EXERCISE DIRECTIONS:
Leave out the pictures, and retype the remaining data exactly.

Stored items from a collection
[Start of Attachment]

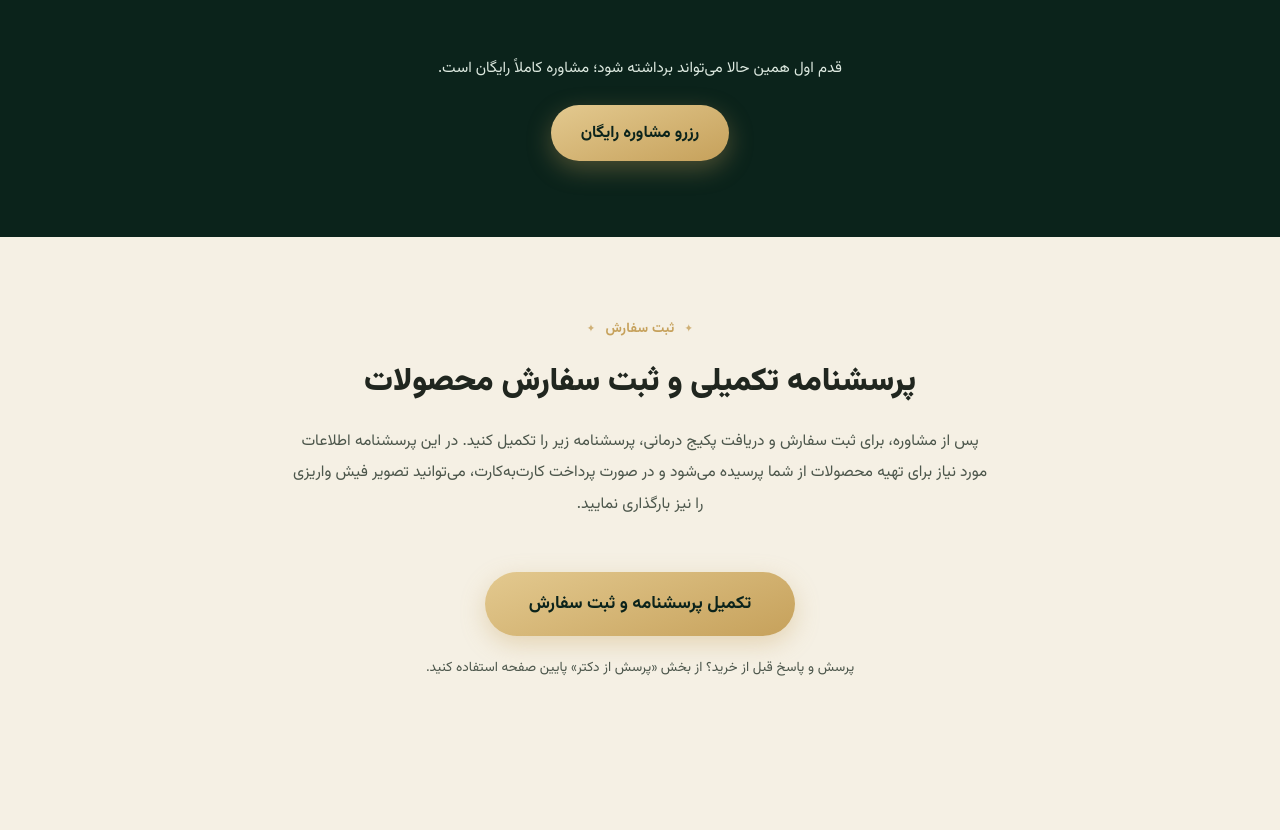
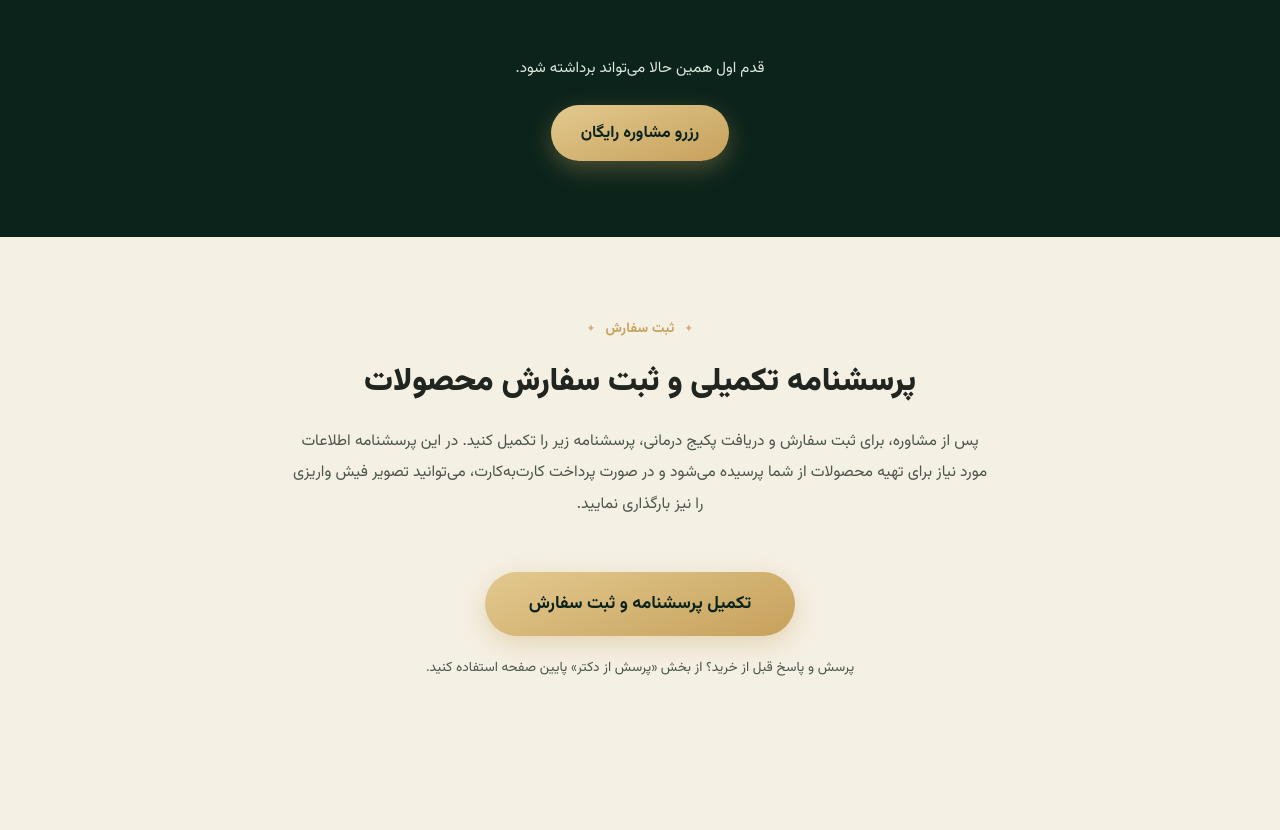
Before and after one commit to mehrshad-noroozi/dr-fathi-store-v2, a plain HTML site: page index.html in a window 1280 px wide. Shown: the part 5252-6082 px from the top of the page. Drawn offline with Linux system fonts and the light colour scheme; a web font is replaced by a local one.

Commit message:
Remove free consultation sentence from steps CTA

```diff
--- a/index.html
+++ b/index.html
@@ -547,7 +547,7 @@ footer{background:var(--green-950);color:var(--green-100);padding:64px 0 30px;bo
       </div>
     </div>
     <div class="steps-cta">
-      <p>قدم اول همین حالا می‌تواند برداشته شود؛ مشاوره کاملاً رایگان است.</p>
+      <p>قدم اول همین حالا می‌تواند برداشته شود.</p>
       <a class="btn btn-gold" href="#order">رزرو مشاوره رایگان</a>
     </div>
   </div>
```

[End of Attachment]

YOUR SOLUTION:
Before and after one commit to mehrshad-noroozi/dr-fathi-store-v2, a plain HTML site: page index.html in a window 1280 px wide. Shown: the part 5252-6082 px from the top of the page. Drawn offline with Linux system fonts and the light colour scheme; a web font is replaced by a local one.

Commit message:
Remove free consultation sentence from steps CTA

```diff
--- a/index.html
+++ b/index.html
@@ -547,7 +547,7 @@ footer{background:var(--green-950);color:var(--green-100);padding:64px 0 30px;bo
       </div>
     </div>
     <div class="steps-cta">
-      <p>قدم اول همین حالا می‌تواند برداشته شود؛ مشاوره کاملاً رایگان است.</p>
+      <p>قدم اول همین حالا می‌تواند برداشته شود.</p>
       <a class="btn btn-gold" href="#order">رزرو مشاوره رایگان</a>
     </div>
   </div>
```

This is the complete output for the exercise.